As humans, as individuals, we need to express ourselves and feel comfortable in places where we spend our time. Notably, our workplaces: a Dilbert-style office cubby-hole can be made personal and inviting (despite the best efforts of Health & Safety!). Our cars reflect our music tastes, or even our spirituality with rear-view mirror ornaments. I have a tiny Hedwig soft-toy under the dash, given to me as a ‘safe travel’ blessing.
And of course, there’s our bodies themselves, adorned with chosen clothing and jewellery, tattoos and perfumes. Exactly the same as our ancestors did, and our future ancestors will. We set our bodies as our own space, yes – but even this can be ‘shared’ (as anyone who’s allowed themselves to be ‘ridden’ by Deity will confirm). We rarely face the world naked; when we do, that in itself is a powerful statement, of both vulnerability and strength.
I think that my dream was reflecting my current concern about my work-life balance – or lack thereof. While I have set out ‘office-space’ in my home, what I do necessitates long hours, which is wonderful when inspiration hits in the small hours of morning or evening. But it’s very hard to walk away from. Conscientiousness goes too far – I find myself fretting over jobs not done, making it difficult to switch off and truly relax. My energy suffers, and I end up easily depleted and fatigued.

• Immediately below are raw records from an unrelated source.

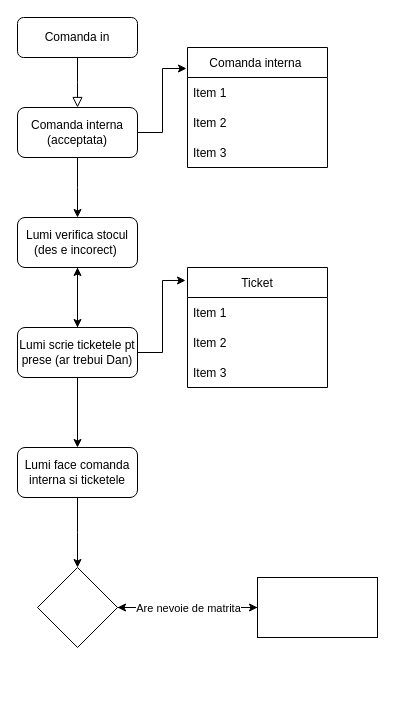
This is comandaFLow.drawio from CodeConjurerEth/Vulcom, a draw.io file, before an edit. Source tidied: cells renumbered, new cells numbered last; positions are measured from the earlier drawing's top-left corner, leaving out a move shared by most shapes. Both pictures are drawn from the tidied source at 100%, with x=0, y=0 at pixel (17, 17).
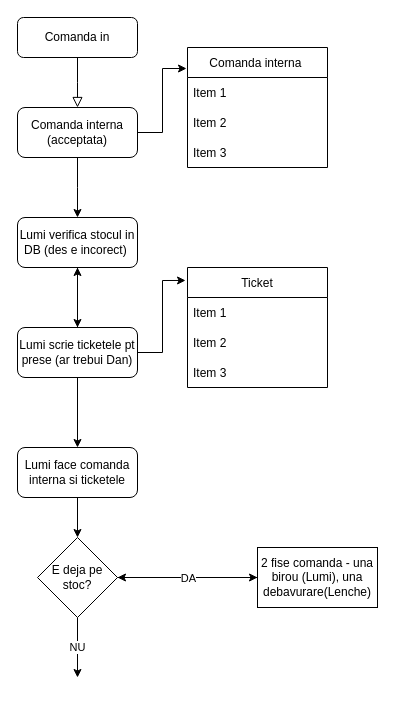
The same page after the edit.

The change refers to these unchanged cells:
```xml
<mxCell id="22" value="Lumi face comanda interna si ticketele" style="whiteSpace=wrap;html=1;rounded=1;" parent="1" vertex="1">
  <mxGeometry y="430" width="120" height="50" as="geometry" />
</mxCell>
<mxCell id="26" style="endArrow=classic;html=1;rounded=0;exitX=1;exitY=0.5;exitDx=0;exitDy=0;entryX=0;entryY=0.5;entryDx=0;entryDy=0;" parent="1" edge="1" source="23" target="25">
  <mxGeometry relative="1" as="geometry" />
</mxCell>
```

Diff of the diagram source:
```diff
@@
-    <mxCell id="12" value="&lt;span&gt;Lumi verifica stocul (des e incorect)&amp;nbsp;&lt;br&gt;&lt;/span&gt;" style="rounded=1;whiteSpace=wrap;html=1;" parent="1" vertex="1">
+    <mxCell id="12" value="&lt;span&gt;Lumi verifica stocul in DB (des e incorect)&amp;nbsp;&lt;br&gt;&lt;/span&gt;" style="rounded=1;whiteSpace=wrap;html=1;" parent="1" vertex="1">
       <mxGeometry y="200" width="120" height="50" as="geometry" />
     </mxCell>
@@
-    <mxCell id="21" style="edgeStyle=orthogonalEdgeStyle;rounded=0;jettySize=auto;html=1;" parent="1" edge="1" source="22">
-      <mxGeometry relative="1" as="geometry">
-        <mxPoint x="60" y="550" as="targetPoint" />
-      </mxGeometry>
+    <mxCell id="21" style="edgeStyle=orthogonalEdgeStyle;rounded=0;jettySize=auto;html=1;entryX=0.5;entryY=0;entryDx=0;entryDy=0;" parent="1" edge="1" source="22" target="23">
+      <mxGeometry relative="1" as="geometry" />
     </mxCell>
@@
+    <mxCell id="28" value="NU" style="edgeStyle=orthogonalEdgeStyle;rounded=0;jettySize=auto;html=1;exitX=0.5;exitY=1;exitDx=0;exitDy=0;" parent="1" edge="1" source="23">
+      <mxGeometry relative="1" as="geometry">
+        <mxPoint x="60" y="660" as="targetPoint" />
+      </mxGeometry>
+    </mxCell>
-    <mxCell id="23" style="rhombus;whiteSpace=wrap;html=1;rounded=0;" parent="1" vertex="1">
-      <mxGeometry x="20" y="550" width="80" height="80" as="geometry" />
+    <mxCell id="23" value="E deja pe stoc?" style="rhombus;whiteSpace=wrap;html=1;rounded=0;" parent="1" vertex="1">
+      <mxGeometry x="20" y="520" width="80" height="80" as="geometry" />
     </mxCell>
@@
-    <mxCell id="25" style="whiteSpace=wrap;html=1;rounded=0;" parent="1" vertex="1">
-      <mxGeometry x="240" y="560" width="120" height="60" as="geometry" />
+    <mxCell id="25" value="2 fise comanda - una birou (Lumi), una debavurare(Lenche)" style="whiteSpace=wrap;html=1;rounded=0;" parent="1" vertex="1">
+      <mxGeometry x="240" y="530" width="120" height="60" as="geometry" />
     </mxCell>
@@
-    <mxCell id="27" value="Are nevoie de matrita" style="edgeLabel;html=1;align=center;verticalAlign=middle;rounded=0;" parent="26" vertex="1">
+    <mxCell id="27" value="DA" style="edgeLabel;html=1;align=center;verticalAlign=middle;rounded=0;" parent="26" vertex="1">
       <mxGeometry relative="1" as="geometry" />
     </mxCell>
```
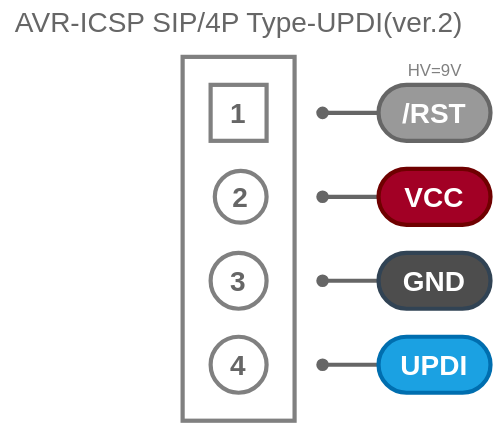
Above: svg/AVR-ICSP-S4P-UPDIv2.drawio.svg in askn37/askn37.github.io (draw.io), before the change. Source tidied: cells renumbered, new cells last; positions are measured from the earlier drawing's top-left corner, leaving out a move shared by most shapes. Its diagram source:
```xml
<mxGraphModel>
  <root>
    <mxCell id="0" />
    <mxCell id="1" parent="0" />
    <mxCell id="2" style="rounded=0;whiteSpace=wrap;html=1;labelBackgroundColor=#663300;fontSize=20;fontColor=#FFFFFF;strokeColor=#808080;strokeWidth=3;fillColor=none;" parent="1" vertex="1">
      <mxGeometry x="130" y="40" width="80" height="260" as="geometry" />
    </mxCell>
    <mxCell id="3" value="2" style="ellipse;whiteSpace=wrap;html=1;strokeWidth=3;strokeColor=#808080;fontSize=20;fontStyle=1;rounded=1;fontColor=#666666;fillColor=none;" parent="1" vertex="1">
      <mxGeometry x="153" y="121.5" width="37" height="37" as="geometry" />
    </mxCell>
    <mxCell id="4" value="1" style="whiteSpace=wrap;html=1;strokeWidth=3;strokeColor=#808080;fontStyle=1;fontSize=20;rounded=0;fontColor=#666666;fillColor=none;" parent="1" vertex="1">
      <mxGeometry x="150" y="60" width="40" height="40" as="geometry" />
    </mxCell>
    <mxCell id="5" value="3" style="ellipse;whiteSpace=wrap;html=1;strokeColor=#808080;strokeWidth=3;fontSize=20;fontStyle=1;rounded=1;fontColor=#666666;fillColor=none;" parent="1" vertex="1">
      <mxGeometry x="150" y="180" width="40" height="40" as="geometry" />
    </mxCell>
    <mxCell id="6" value="4" style="ellipse;whiteSpace=wrap;html=1;strokeColor=#808080;strokeWidth=3;fontStyle=1;fontSize=20;rounded=1;fontColor=#666666;fillColor=none;" parent="1" vertex="1">
      <mxGeometry x="150" y="240" width="40" height="40" as="geometry" />
    </mxCell>
    <mxCell id="7" style="edgeStyle=none;html=1;fontSize=20;fontColor=#FFFFFF;startArrow=none;startFill=0;endArrow=oval;endFill=1;strokeColor=#666666;strokeWidth=3;" parent="1" edge="1">
      <mxGeometry relative="1" as="geometry">
        <mxPoint x="320" y="80" as="sourcePoint" />
        <mxPoint x="230" y="80" as="targetPoint" />
      </mxGeometry>
    </mxCell>
    <mxCell id="8" style="edgeStyle=none;html=1;fontSize=20;fontColor=#FFFFFF;startArrow=none;startFill=0;endArrow=oval;endFill=1;strokeColor=#666666;strokeWidth=3;" parent="1" edge="1" source="16">
      <mxGeometry relative="1" as="geometry">
        <mxPoint x="230" y="140" as="targetPoint" />
      </mxGeometry>
    </mxCell>
    <mxCell id="9" style="edgeStyle=none;html=1;fontSize=20;fontColor=#FFFFFF;startArrow=none;startFill=0;endArrow=oval;endFill=1;strokeColor=#666666;strokeWidth=3;" parent="1" edge="1" source="10">
      <mxGeometry relative="1" as="geometry">
        <mxPoint x="230" y="200" as="targetPoint" />
      </mxGeometry>
    </mxCell>
    <mxCell id="10" value="GND" style="rounded=1;whiteSpace=wrap;html=1;fontSize=20;strokeWidth=3;fontStyle=1;fillColor=#4D4D4D;strokeColor=#314354;fontColor=#ffffff;arcSize=50;" parent="1" vertex="1">
      <mxGeometry x="270" y="180" width="80" height="40" as="geometry" />
    </mxCell>
    <mxCell id="11" style="edgeStyle=none;html=1;fontSize=20;fontColor=#FFFFFF;startArrow=none;startFill=0;endArrow=oval;endFill=1;strokeColor=#666666;strokeWidth=3;" parent="1" edge="1">
      <mxGeometry relative="1" as="geometry">
        <mxPoint x="320" y="260" as="sourcePoint" />
        <mxPoint x="230" y="260" as="targetPoint" />
      </mxGeometry>
    </mxCell>
    <mxCell id="12" value="AVR-ICSP SIP/4P Type-UPDI(ver.2)" style="text;html=1;align=center;verticalAlign=middle;strokeColor=none;fillColor=none;fontSize=20;fontColor=#666666;" parent="1" vertex="1">
      <mxGeometry width="340" height="30" as="geometry" />
    </mxCell>
    <mxCell id="13" value="HV=9V" style="text;html=1;align=center;verticalAlign=middle;strokeColor=none;fillColor=none;fontColor=#808080;" parent="1" vertex="1">
      <mxGeometry x="285" y="40" width="50" height="20" as="geometry" />
    </mxCell>
    <mxCell id="14" value="/RST" style="rounded=1;whiteSpace=wrap;html=1;fontSize=20;strokeWidth=3;fontStyle=1;fillColor=#999999;strokeColor=#666666;fontColor=#ffffff;arcSize=50;" parent="1" vertex="1">
      <mxGeometry x="270" y="60" width="80" height="40" as="geometry" />
    </mxCell>
    <mxCell id="15" value="UPDI" style="rounded=1;whiteSpace=wrap;html=1;fontSize=20;strokeWidth=3;fontStyle=1;fillColor=#1ba1e2;strokeColor=#006EAF;fontColor=#ffffff;arcSize=50;" parent="1" vertex="1">
      <mxGeometry x="270" y="240" width="80" height="40" as="geometry" />
    </mxCell>
    <mxCell id="16" value="VCC" style="rounded=1;whiteSpace=wrap;html=1;fontSize=20;strokeWidth=3;fontStyle=1;fillColor=#a20025;strokeColor=#6F0000;fontColor=#ffffff;arcSize=50;" parent="1" vertex="1">
      <mxGeometry x="270" y="120" width="80" height="40" as="geometry" />
    </mxCell>
  </root>
</mxGraphModel>
```
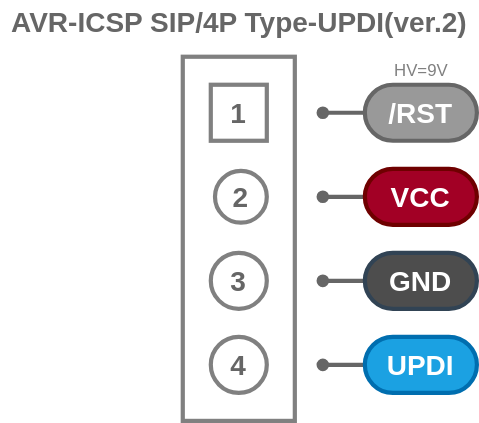
The same file after the commit.

What changed in the source:
```diff
@@ -34,28 +34,27 @@
       </mxGeometry>
     </mxCell>
     <mxCell id="10" value="GND" style="rounded=1;whiteSpace=wrap;html=1;fontSize=20;strokeWidth=3;fontStyle=1;fillColor=#4D4D4D;strokeColor=#314354;fontColor=#ffffff;arcSize=50;" parent="1" vertex="1">
-      <mxGeometry x="270" y="180" width="80" height="40" as="geometry" />
+      <mxGeometry x="260" y="180" width="80" height="40" as="geometry" />
     </mxCell>
-    <mxCell id="11" style="edgeStyle=none;html=1;fontSize=20;fontColor=#FFFFFF;startArrow=none;startFill=0;endArrow=oval;endFill=1;strokeColor=#666666;strokeWidth=3;" parent="1" edge="1">
+    <mxCell id="11" style="edgeStyle=none;html=1;fontSize=20;fontColor=#FFFFFF;startArrow=none;startFill=0;endArrow=oval;endFill=1;strokeColor=#666666;strokeWidth=3;" parent="1" edge="1" source="15">
       <mxGeometry relative="1" as="geometry">
-        <mxPoint x="320" y="260" as="sourcePoint" />
         <mxPoint x="230" y="260" as="targetPoint" />
       </mxGeometry>
     </mxCell>
-    <mxCell id="12" value="AVR-ICSP SIP/4P Type-UPDI(ver.2)" style="text;html=1;align=center;verticalAlign=middle;strokeColor=none;fillColor=none;fontSize=20;fontColor=#666666;" parent="1" vertex="1">
+    <mxCell id="12" value="AVR-ICSP SIP/4P Type-UPDI(ver.2)" style="text;html=1;align=center;verticalAlign=middle;strokeColor=none;fillColor=none;fontSize=20;fontColor=#666666;fontStyle=1;" parent="1" vertex="1">
       <mxGeometry width="340" height="30" as="geometry" />
     </mxCell>
     <mxCell id="13" value="HV=9V" style="text;html=1;align=center;verticalAlign=middle;strokeColor=none;fillColor=none;fontColor=#808080;" parent="1" vertex="1">
-      <mxGeometry x="285" y="40" width="50" height="20" as="geometry" />
+      <mxGeometry x="275" y="40" width="50" height="20" as="geometry" />
     </mxCell>
     <mxCell id="14" value="/RST" style="rounded=1;whiteSpace=wrap;html=1;fontSize=20;strokeWidth=3;fontStyle=1;fillColor=#999999;strokeColor=#666666;fontColor=#ffffff;arcSize=50;" parent="1" vertex="1">
-      <mxGeometry x="270" y="60" width="80" height="40" as="geometry" />
+      <mxGeometry x="260" y="60" width="80" height="40" as="geometry" />
     </mxCell>
+    <mxCell id="16" value="VCC" style="rounded=1;whiteSpace=wrap;html=1;fontSize=20;strokeWidth=3;fontStyle=1;fillColor=#a20025;strokeColor=#6F0000;fontColor=#ffffff;arcSize=50;" parent="1" vertex="1">
+      <mxGeometry x="260" y="120" width="80" height="40" as="geometry" />
+    </mxCell>
     <mxCell id="15" value="UPDI" style="rounded=1;whiteSpace=wrap;html=1;fontSize=20;strokeWidth=3;fontStyle=1;fillColor=#1ba1e2;strokeColor=#006EAF;fontColor=#ffffff;arcSize=50;" parent="1" vertex="1">
-      <mxGeometry x="270" y="240" width="80" height="40" as="geometry" />
+      <mxGeometry x="260" y="240" width="80" height="40" as="geometry" />
     </mxCell>
-    <mxCell id="16" value="VCC" style="rounded=1;whiteSpace=wrap;html=1;fontSize=20;strokeWidth=3;fontStyle=1;fillColor=#a20025;strokeColor=#6F0000;fontColor=#ffffff;arcSize=50;" parent="1" vertex="1">
-      <mxGeometry x="270" y="120" width="80" height="40" as="geometry" />
-    </mxCell>
   </root>
 </mxGraphModel>
```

Ultimately, I need to reaffirm my boundaries. This does not mean panicking when others ‘invade my space’, whether physically or via telephone or email. I love what I do. But I need to reclaim my own space to recharge, reconnect, remember. Or I won’t be any use to anyone at all, let alone myself.
We can’t lose our sense of selves if we wish to be effective energy-workers – or workers at all. If we are truly aiming to help others, we need to be strong and fuelled, yet flexible and ready for anything. Because the Universe will throw it at us, if it thinks we need that wake-up challenge.
So I woke up. I will again tomorrow. With those I love, in my home, working within my community. I have the key to my space. Now to honour myself as I honour you all.
Questing & Magic: Painting inspired by my book (copyright Kenneth Walker 2012, may not be reproduced without permission)